Ahem, ahem.  OK, yes, you are right — the last post in this series was in July.  Just barely not in June.  July 1, to be exact.

Of course, I did include this bad boy in the UFOlympics, so technically, the last post on this project was more like, oh, late August.

But enough about my blogging calendar.  Here’s the final post on the Wrap Cardigan.  Finally.

So where were we?  Well, you must admit the exciting part is over and done with, and now we are down to the dreary finishing bits.  I had to finish out the sleeves — check.  I had swatched the seed st trim — check.  I still needed to rip out the ribbing at the bottom and then add seed st trim everywhere.

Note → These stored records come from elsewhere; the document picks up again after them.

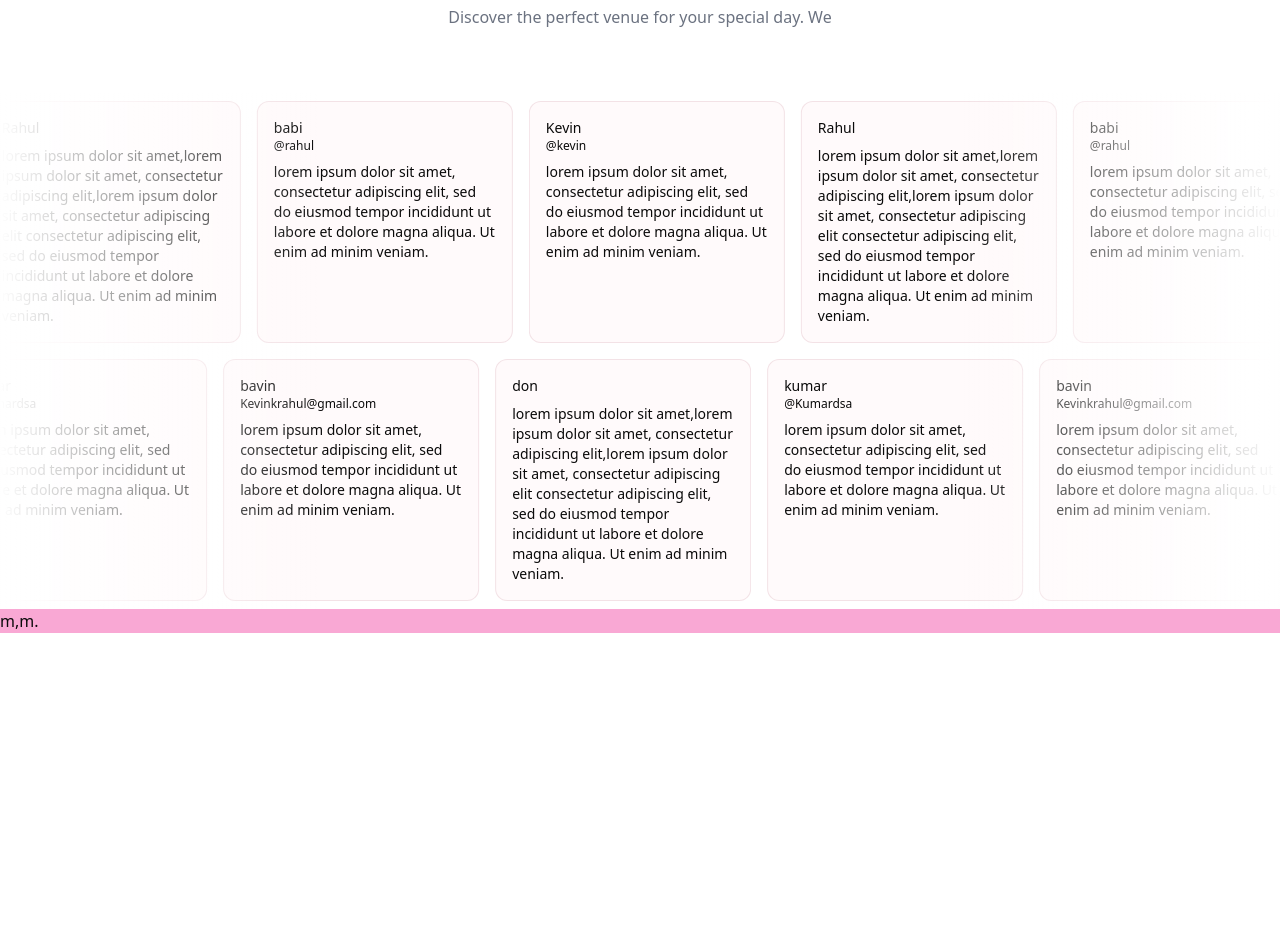
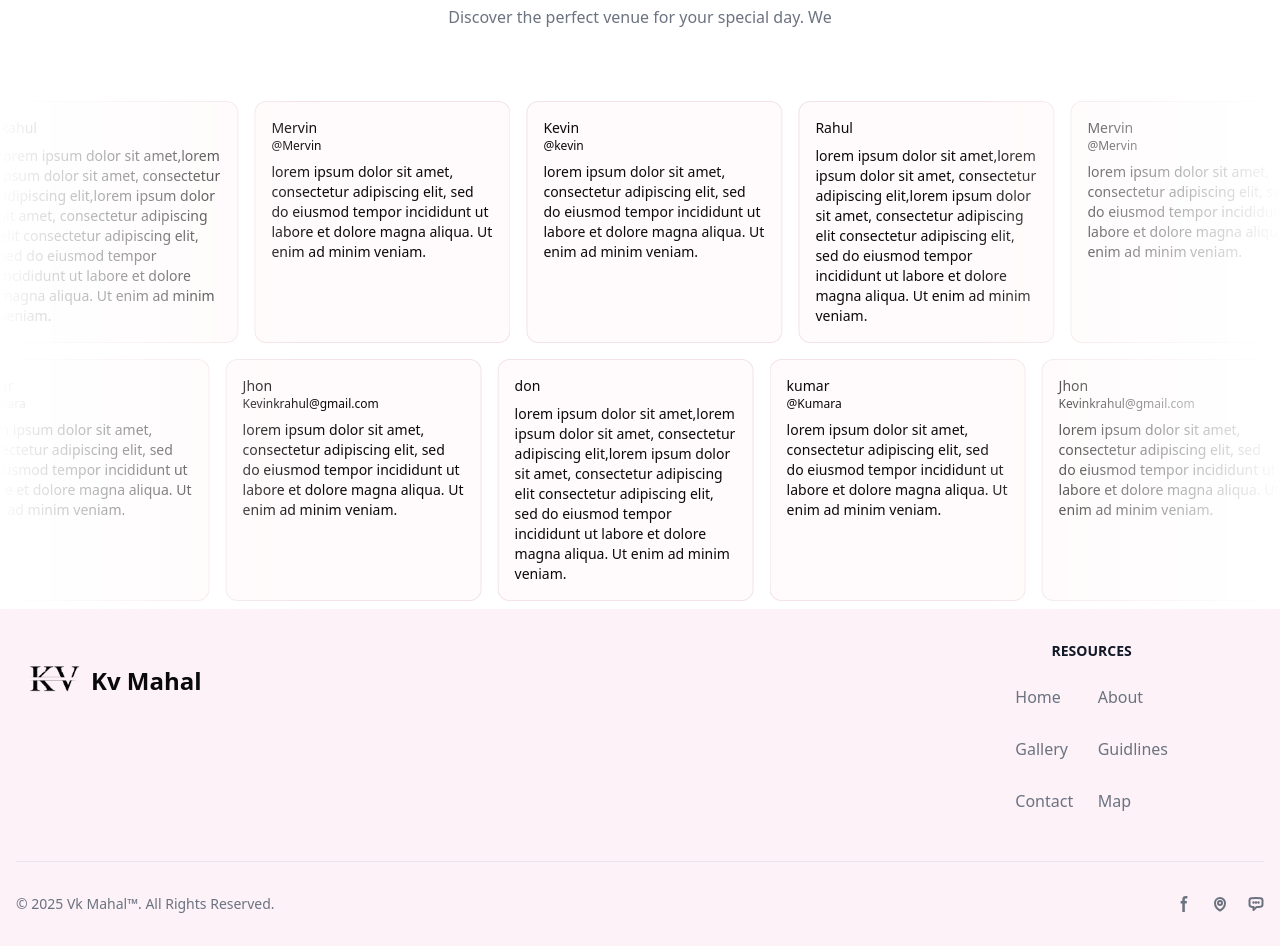
Before and after one commit to kevinkrahul/MHall-Web-Fullstack, a Next.js app: page / in a window 1280 px wide. Shown: the part 1720-2666 px from the top of the page. Before the commit the page ends 2353 px from the top, so only its background shows below. Built offline with nearby package versions, Linux system fonts and the light colour scheme.

Commit message:
Footer Done & Dark theme pink design

```diff
--- a/src/app/layout.tsx
+++ b/src/app/layout.tsx
@@ -3,7 +3,7 @@ import { ThemeProvider } from "@/components/themeprovider/theme-provider";
 import { Geist, Geist_Mono } from "next/font/google";
 import "./globals.css";
 import Header from "@/components/header/header";
-import Footer from "@/components/footer/footer";
+import Footer from "@/components/footer-component/footer";
 
 
 export const metadata: Metadata = {
@@ -28,7 +28,7 @@ export default function RootLayout({
         >
         <Header/>
           {children}
-          <Footer/>
+          <Footer />
         </ThemeProvider>
       </body>
     </html>
--- a/src/app/page.tsx
+++ b/src/app/page.tsx
@@ -31,7 +31,7 @@ export default function Home() {
               "group rounded-full border border-black/5 bg-neutral-100 text-base text-white transition-all ease-in hover:cursor-pointer hover:bg-neutral-200 dark:border-white/5 dark:bg-neutral-900 dark:hover:bg-neutral-800"
             )}
           >
-            <AnimatedShinyText className="inline-flex items-center justify-center px-4 py-1 transition ease-out hover:text-neutral-900 hover:duration-300 hover:dark:text-neutral-400">
+            <AnimatedShinyText className="inline-flex items-center justify-center px-4 py-1 transition ease-out hover:text-neutral-900 hover:duration-300 hover:dark:text-pink-300 ">
               <span>✨ Mark Us</span>
               <ArrowRightIcon className="ml-1 size-9 transition-transform duration-300 ease-in-out group-hover:translate-x-0.5" />
             </AnimatedShinyText>
--- /dev/null
+++ b/src/components/footer-component/footer.tsx
@@ -0,0 +1,191 @@
+"use client";
+
+import Image from "next/image";
+import Logo from "../../../public/logo.png";
+import Link from "next/link";
+import { Navigation } from "../header/header";
+
+const Footer = () => {
+  return (
+    <footer className="bg-pink-50 dark:bg-neutral-900 mt-[25%] md:mt-0">
+      <div className="mx-auto w-full max-w-screen-xl p-4 py-6 lg:py-8">
+        <div className="md:flex md:justify-between">
+          <div className="mb-6 md:mb-0">
+            <Link href={"/"} className="flex items-center">
+              <Image src={Logo} width={75} height={75} alt="Logo" />
+              <span className="self-center text-2xl font-semibold whitespace-nowrap dark:text-white">
+                Kv Mahal
+              </span>
+            </Link>
+          </div>
+          {/* <div className="grid grid-cols-2 gap-8 bg-slate-400 sm:gap-6 sm:grid-cols-3"> */}
+          <div className=" mr-24  ">
+            <div>
+              <h2 className="mb-6 text-sm font-semibold text-center text-gray-900 uppercase dark:text-white">
+                Resources
+              </h2>
+              <ul className="text-gray-500 grid grid-cols-2 gap-3 dark:text-gray-400 font-medium">
+                {Navigation.map((item, index) => (
+                  <li key={index} className="mb-4 hover:dark:text-pink-300">
+                    <Link
+                      href={
+                        item.toLowerCase() === "home"
+                          ? `/`
+                          : `/${item.toLowerCase()}`
+                      }
+                      className="hover:underline"
+                    >
+                      {item}
+                    </Link>
+                  </li>
+                ))}
+                <li>
+                    <Link className="hover:underline hover:dark:text-pink-300" href={""}>Map</Link></li>
+              </ul>
+            </div>
+            {/* <div>
+                  <h2 className="mb-6 text-sm font-semibold text-gray-900 uppercase dark:text-white">Follow us</h2>
+                  <ul className="text-gray-500 dark:text-gray-400 font-medium">
+                      <li className="mb-4">
+                          <a href="https://github.com/themesberg/flowbite" className="hover:underline ">Github</a>
+                      </li>
+                      <li>
+                          <a href="https://discord.gg/4eeurUVvTy" className="hover:underline">Discord</a>
+                      </li>
+                  </ul>
+              </div>
+              <div>
+                  <h2 className="mb-6 text-sm font-semibold text-gray-900 uppercase dark:text-white">Legal</h2>
+                  <ul className="text-gray-500 dark:text-gray-400 font-medium">
+                      <li className="mb-4">
+                          <a href="#" className="hover:underline">Privacy Policy</a>
+                      </li>
+                      <li>
+                          <a href="#" className="hover:underline">Terms &amp; Conditions</a>
+                      </li>
+                  </ul>
+              </div> */}
+          </div>
+        </div>
+        <hr className="my-6 border-gray-200 sm:mx-auto dark:border-gray-700 lg:my-8" />
+        <div className="sm:flex sm:items-center sm:justify-between">
+          <span className="text-sm text-gray-500 sm:text-center dark:text-gray-400">
+            © 2025{" "}
+            <a href="https://flowbite.com/" className="hover:underline">
+              Vk Mahal™
+            </a>
+            . All Rights Reserved.
+          </span>
+          <div className="flex mt-4 sm:justify-center sm:mt-0">
+            <a
+              href="#"
+              className="text-gray-500 hover:text-gray-900 dark:hover:text-pink-300"
+            >
+              <svg
+                className="w-4 h-4"
+                aria-hidden="true"
+                xmlns="http://www.w3.org/2000/svg"
+                fill="currentColor"
+                viewBox="0 0 8 19"
+              >
+                <path
+                  fillRule="evenodd"
+                  d="M6.135 3H8V0H6.135a4.147 4.147 0 0 0-4.142 4.142V6H0v3h2v9.938h3V9h2.021l.592-3H5V3.591A.6.6 0 0 1 5.592 3h.543Z"
+                  clipRule="evenodd"
+                />
+              </svg>
+              <span className="sr-only">Facebook page</span>
+            </a>
+            <a
+              href="#"
+              className="text-gray-500 hover:text-gray-900 dark:hover:text-pink-300 ms-5"
+            >
+              <svg
+                xmlns="http://www.w3.org/2000/svg"
+                fill="none"
+                viewBox="0 0 24 24"
+                strokeWidth="3"
+                stroke="currentColor"
+                className="h-4 w-4"
+              >
+                <path
+                  strokeLinecap="round"
+                  strokeLinejoin="round"
+                  d="M15 10.5a3 3 0 1 1-6 0 3 3 0 0 1 6 0Z"
+                />
+                <path
+                  strokeLinecap="round"
+                  strokeLinejoin="round"
+                  d="M19.5 10.5c0 7.142-7.5 11.25-7.5 11.25S4.5 17.642 4.5 10.5a7.5 7.5 0 1 1 15 0Z"
+                />
+              </svg>
+
+              <span className="sr-only">Map</span>
+            </a>
+            <a
+              href="#"
+              className="text-gray-500 hover:text-gray-900 dark:hover:text-pink-300 ms-5"
+            >
+              <svg
+                xmlns="http://www.w3.org/2000/svg"
+                fill="none"
+                viewBox="0 0 24 24"
+                strokeWidth="3"
+                stroke="currentColor"
+                className="h-4 w-4"
+              >
+                <path
+                  strokeLinecap="round"
+                  strokeLinejoin="round"
+                  d="M8.625 9.75a.375.375 0 1 1-.75 0 .375.375 0 0 1 .75 0Zm0 0H8.25m4.125 0a.375.375 0 1 1-.75 0 .375.375 0 0 1 .75 0Zm0 0H12m4.125 0a.375.375 0 1 1-.75 0 .375.375 0 0 1 .75 0Zm0 0h-.375m-13.5 3.01c0 1.6 1.123 2.994 2.707 3.227 1.087.16 2.185.283 3.293.369V21l4.184-4.183a1.14 1.14 0 0 1 .778-.332 48.294 48.294 0 0 0 5.83-.498c1.585-.233 2.708-1.626 2.708-3.228V6.741c0-1.602-1.123-2.995-2.707-3.228A48.394 48.394 0 0 0 12 3c-2.392 0-4.744.175-7.043.513C3.373 3.746 2.25 5.14 2.25 6.741v6.018Z"
+                />
+              </svg>
+
+              <span className="sr-only">Whatsapp Message</span>
+            </a>
+            {/* <a
+              href="#"
+              className="text-gray-500 hover:text-gray-900 dark:hover:text-pink-300 ms-5"
+            >
+              <svg
+                className="w-4 h-4"
+                aria-hidden="true"
+                xmlns="http://www.w3.org/2000/svg"
+                fill="currentColor"
+                viewBox="0 0 20 20"
+              >
+                <path
+                  fillRule="evenodd"
+                  d="M10 .333A9.911 9.911 0 0 0 6.866 19.65c.5.092.678-.215.678-.477 0-.237-.01-1.017-.014-1.845-2.757.6-3.338-1.169-3.338-1.169a2.627 2.627 0 0 0-1.1-1.451c-.9-.615.07-.6.07-.6a2.084 2.084 0 0 1 1.518 1.021 2.11 2.11 0 0 0 2.884.823c.044-.503.268-.973.63-1.325-2.2-.25-4.516-1.1-4.516-4.9A3.832 3.832 0 0 1 4.7 7.068a3.56 3.56 0 0 1 .095-2.623s.832-.266 2.726 1.016a9.409 9.409 0 0 1 4.962 0c1.89-1.282 2.717-1.016 2.717-1.016.366.83.402 1.768.1 2.623a3.827 3.827 0 0 1 1.02 2.659c0 3.807-2.319 4.644-4.525 4.889a2.366 2.366 0 0 1 .673 1.834c0 1.326-.012 2.394-.012 2.72 0 .263.18.572.681.475A9.911 9.911 0 0 0 10 .333Z"
+                  clipRule="evenodd"
+                />
+              </svg>
+              <span className="sr-only">GitHub account</span>
+            </a>
+            <a
+              href="#"
+              className="text-gray-500 hover:text-gray-900 dark:hover:text-pink-300 ms-5"
+            >
+              <svg
+                className="w-4 h-4"
+                aria-hidden="true"
+                xmlns="http://www.w3.org/2000/svg"
+                fill="currentColor"
+                viewBox="0 0 20 20"
+              >
+                <path
+                  fillRule="evenodd"
+                  d="M10 0a10 10 0 1 0 10 10A10.009 10.009 0 0 0 10 0Zm6.613 4.614a8.523 8.523 0 0 1 1.93 5.32 20.094 20.094 0 0 0-5.949-.274c-.059-.149-.122-.292-.184-.441a23.879 23.879 0 0 0-.566-1.239 11.41 11.41 0 0 0 4.769-3.366ZM8 1.707a8.821 8.821 0 0 1 2-.238 8.5 8.5 0 0 1 5.664 2.152 9.608 9.608 0 0 1-4.476 3.087A45.758 45.758 0 0 0 8 1.707ZM1.642 8.262a8.57 8.57 0 0 1 4.73-5.981A53.998 53.998 0 0 1 9.54 7.222a32.078 32.078 0 0 1-7.9 1.04h.002Zm2.01 7.46a8.51 8.51 0 0 1-2.2-5.707v-.262a31.64 31.64 0 0 0 8.777-1.219c.243.477.477.964.692 1.449-.114.032-.227.067-.336.1a13.569 13.569 0 0 0-6.942 5.636l.009.003ZM10 18.556a8.508 8.508 0 0 1-5.243-1.8 11.717 11.717 0 0 1 6.7-5.332.509.509 0 0 1 .055-.02 35.65 35.65 0 0 1 1.819 6.476 8.476 8.476 0 0 1-3.331.676Zm4.772-1.462A37.232 37.232 0 0 0 13.113 11a12.513 12.513 0 0 1 5.321.364 8.56 8.56 0 0 1-3.66 5.73h-.002Z"
+                  clipRule="evenodd"
+                />
+              </svg>
+              <span className="sr-only">Dribbble account</span>
+            </a> */}
+          </div>
+        </div>
+      </div>
+    </footer>
+  );
+};
+
+export default Footer;
--- a/src/components/footer/footer.tsx
+++ /dev/null
@@ -1,11 +0,0 @@
-"use client";
-
-const Footer = () => {
-  return (
-    <footer className="bg-pink-300">
-m,m.
-    </footer>
-  )
-}
-
-export default Footer
--- a/src/components/header/header.tsx
+++ b/src/components/header/header.tsx
@@ -93,7 +93,7 @@ const Header = () => {
                 <div>
                   {Navigation.map((item, index) => (
                     <div key={index}>
-                      <Link href={`/${item.toLowerCase()}`}>
+                      <Link href={ item.toLowerCase()==='home'?`/`:`/${item.toLowerCase()}`}>
                         <Button variant={"ghost"}>{item}</Button>
                       </Link>
                     </div>
--- a/src/components/toggle-theme/theme-switch.tsx
+++ b/src/components/toggle-theme/theme-switch.tsx
@@ -18,8 +18,8 @@ export function ModeToggle() {
   return (
     <DropdownMenu>
       <DropdownMenuTrigger asChild>
-        <Button variant="outline" size="icon">
-          <Sun className="h-[1.2rem] w-[1.2rem] rotate-0 scale-100 transition-all dark:-rotate-90 dark:scale-0" />
+        <Button variant="outline" size="icon" className="hover:dark:bg-pink-300/[.2]">
+          <Sun className="h-[1.2rem] w-[1.2rem]  rotate-0 scale-100 transition-all dark:-rotate-90 dark:scale-0" />
           <Moon className="absolute h-[1.2rem] w-[1.2rem] rotate-90 scale-0 transition-all dark:rotate-0 dark:scale-100" />
           <span className="sr-only">Toggle theme</span>
         </Button>
--- a/src/components/ui/aminities.tsx
+++ b/src/components/ui/aminities.tsx
@@ -100,10 +100,10 @@ const Feature = ({
       )}
     >
       {index < 6 && (
-        <div className="opacity-0 group-hover/feature:opacity-100 transition duration-200 absolute inset-0 h-full w-full bg-gradient-to-t from-neutral-100 dark:from-neutral-800 to-transparent pointer-events-none" />
+        <div className="opacity-0 group-hover/feature:opacity-100 transition duration-200 absolute inset-0 h-full w-full bg-gradient-to-t from-neutral-100 dark:from-pink-300/[.2] to-transparent pointer-events-none" />
       )}
       {index >= 3 && (
-        <div className="opacity-0 group-hover/feature:opacity-100 transition duration-200 absolute inset-0 h-full w-full bg-gradient-to-b from-neutral-100 dark:from-neutral-800 to-transparent pointer-events-none" />
+        <div className="opacity-0 group-hover/feature:opacity-100 transition duration-200 absolute inset-0 h-full w-full bg-gradient-to-b from-neutral-100 dark:from-pink-300/[.2] to-transparent pointer-events-none" />
       )}
       <div className="mb-4 relative z-10 px-10 text-neutral-600 dark:text-neutral-400">
         {icon}
--- a/src/components/ui/navigation-menu.tsx
+++ b/src/components/ui/navigation-menu.tsx
@@ -41,7 +41,7 @@ NavigationMenuList.displayName = NavigationMenuPrimitive.List.displayName
 const NavigationMenuItem = NavigationMenuPrimitive.Item
 
 const navigationMenuTriggerStyle = cva(
-  "group inline-flex h-9 w-max items-center justify-center rounded-md bg-pink-50 dark:bg-neutral-900 px-4 py-2 text-sm font-medium transition-colors hover:bg-white hover:text-accent-foreground focus:bg-accent focus:text-accent-foreground focus:outline-none disabled:pointer-events-none disabled:opacity-50 data-[active]:bg-accent/50 data-[state=open]:bg-accent/50"
+  "group inline-flex h-9 w-max items-center justify-center rounded-md bg-pink-50 dark:bg-neutral-900 px-4 py-2 text-sm font-medium transition-colors hover:bg-white hover:dark:text-pink-300 hover:text-accent-foreground focus:bg-accent focus:text-accent-foreground focus:outline-none disabled:pointer-events-none disabled:opacity-50 data-[active]:bg-accent/50 data-[state=open]:bg-accent/50"
 )
 
 const NavigationMenuTrigger = React.forwardRef<
--- a/src/components/ui/testimonialcard.tsx
+++ b/src/components/ui/testimonialcard.tsx
@@ -21,21 +21,21 @@ const reviews =[
 
     {
         id:3,
-      name:"babi",
+      name:"Mervin",
       img: "https://avatar.vercel.sh/jane",
-      username:"@rahul",
+      username:"@Mervin",
       body:"lorem ipsum dolor sit amet, consectetur adipiscing elit, sed do eiusmod tempor incididunt ut labore et dolore magna aliqua. Ut enim ad minim veniam."
     },
     {
         id:4,
       name:"kumar",
       img: "https://avatar.vercel.sh/jane",
-      username:"@Kumardsa",
+      username:"@Kumara",
       body:"lorem ipsum dolor sit amet, consectetur adipiscing elit, sed do eiusmod tempor incididunt ut labore et dolore magna aliqua. Ut enim ad minim veniam."
     },
     {
         id:5,
-      name:"bavin",
+      name:"Jhon",
       img: "https://avatar.vercel.sh/jane",
       username:"Kevinkrahul@gmail.com",
       body:"lorem ipsum dolor sit amet, consectetur adipiscing elit, sed do eiusmod tempor incididunt ut labore et dolore magna aliqua. Ut enim ad minim veniam."
@@ -76,7 +76,7 @@ const ReviewCard = ({
           // light styles
           "border-rose-900/[.1] bg-rose-300/[.05] hover:bg-gray-950/[.05]",
           // dark styles
-          "dark:border-gray-50/[.1] dark:bg-gray-50/[.10] dark:hover:bg-gray-50/[.15]",
+          "dark:border-gray-50/[.1] dark:bg-gray-50/[.10] dark:hover:bg-pink-300/[.2]",
         )}
       >
         <div className="flex flex-row items-center gap-2">
```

Then I needed to figure out how to close it, and I admit I’ve been letting this one languish in between sewing on snaps and making ties.  Somewhere along the line I was forced to realize that tweedy wool yarn is simply NOT SASSY — no matter how low-cut the front ended up — and I kind of lost my enthusiasm for the project.

However, I am not one to shirk my duty, so I soldiered on.


OK, the trim was to be seed st in a technique known as "three-row stripes".  The way it works is this:

  • Work a row with yarn A.  Drop it and tie on yarn B.
  • Work a row with yarn B.  Drop it and tie on yarn C.
  • Work a row with yarn C.
  •  
  • Yarn A is now hanging out right there, waiting for you to pick it up and work another row.
  • And look, now yarn B is hanging out at the OTHER end, waiting for you!

No, no, it’s NOT MAGIC.  But it is pretty clever stuff.  One of those concepts that is simple to understand, but kind of hard to describe.

Let’s see if I can do a visual:  3 row stripes - rowsOK, here are 3 colors of yarn, A, B, and C.  The arrow indicates which direction the yarn is going, and the letter indicates where the yarn ends up.  So, on the bottom or first row, color A runs from right to left, and the yarn ends up hanging on the left.  On the second row, color B runs from left to right, and the yarn ends up hanging on the right.

When you are ready for the second row of color A, it’s on that end, ready to work.  Same for color B, and color C, and so on and so forth.  Pretty cool, huh?

I’m sure this technique has been reinvented many times and many places, but I’m also pretty sure that each knitter who came up with it felt like a genius.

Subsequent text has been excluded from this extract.